### Brief:
Whenever a line in the material below contains "border", copy that line.

▶

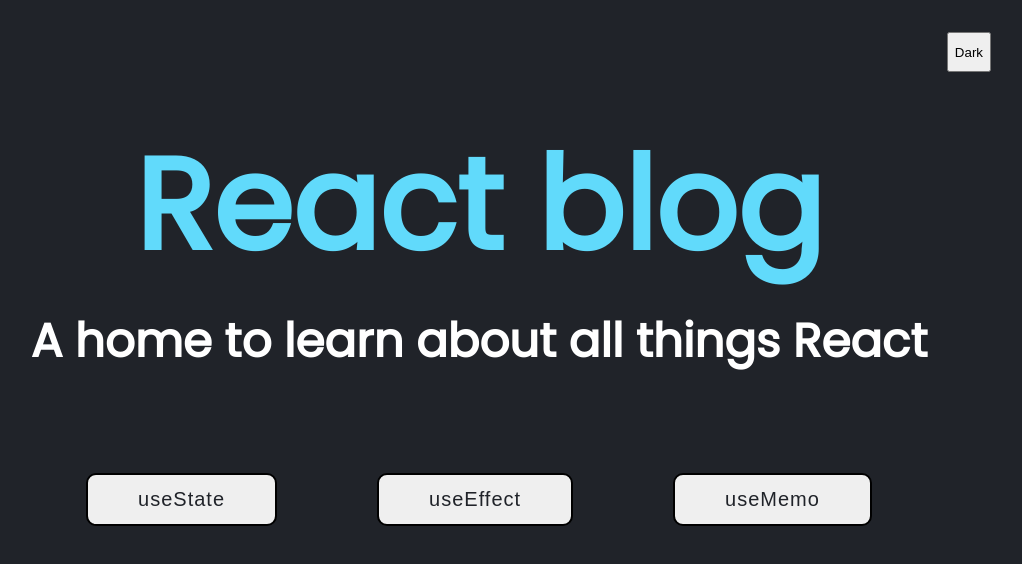
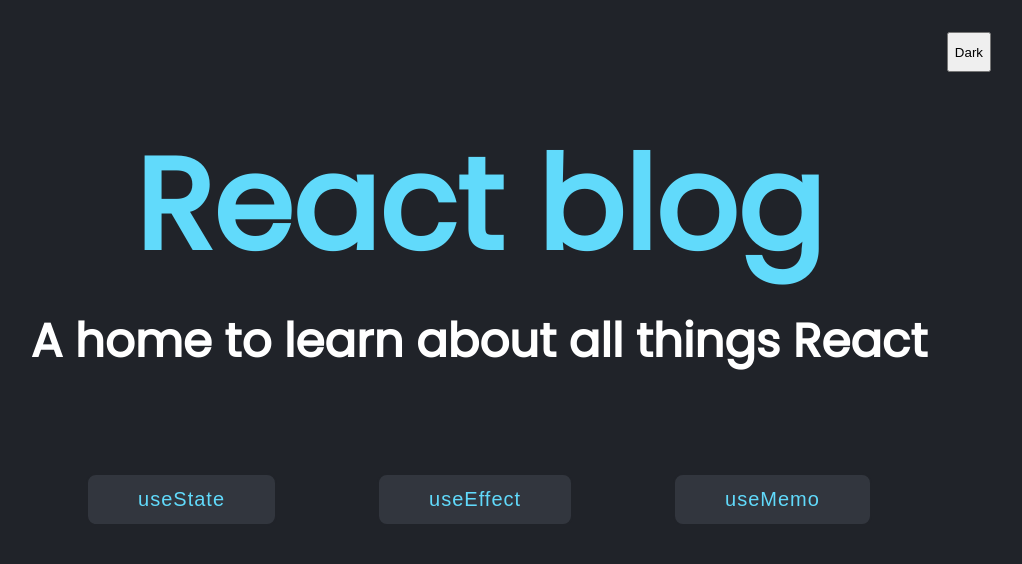
Before and after one commit to taine-rasmussen/react-blog, a React (Create React App) app: page / in a window 1280 px wide. Shown: the top 564 px of the page, without its empty margins (161-1183 px from the left). Built offline with nearby package versions, Linux system fonts and the light colour scheme.

Commit message:
landing page styling

```diff
--- a/src/App.css
+++ b/src/App.css
@@ -12,7 +12,11 @@ body {
   letter-spacing: 1px;
   padding: 13px 50px 13px;
   outline: 0;
-  border: 2px solid black;
   border-radius: 10px;
   cursor: pointer;
 }
+
+.link-button:hover {
+  border: 1px solid #61dafb !important;
+  transform: scale(1.05);
+}
--- a/src/Library/LinkButton.js
+++ b/src/Library/LinkButton.js
@@ -14,7 +14,11 @@ const LinkButton = (props) => {
       <Link to={path}>
         <button
           className="link-button"
-          style={{ color: '#202329' }}
+          style={{
+            color: darkMode ? '#61DAFB' : '#202329',
+            border: '2px solid #202329',
+            backgroundColor: darkMode ? '#32363E' : '#fff',
+          }}
         >{text}</button>
       </Link>
     </>
```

◀

### Answer:
-  border: 2px solid black;
   border-radius: 10px;
+  border: 1px solid #61dafb !important;
+            border: '2px solid #202329',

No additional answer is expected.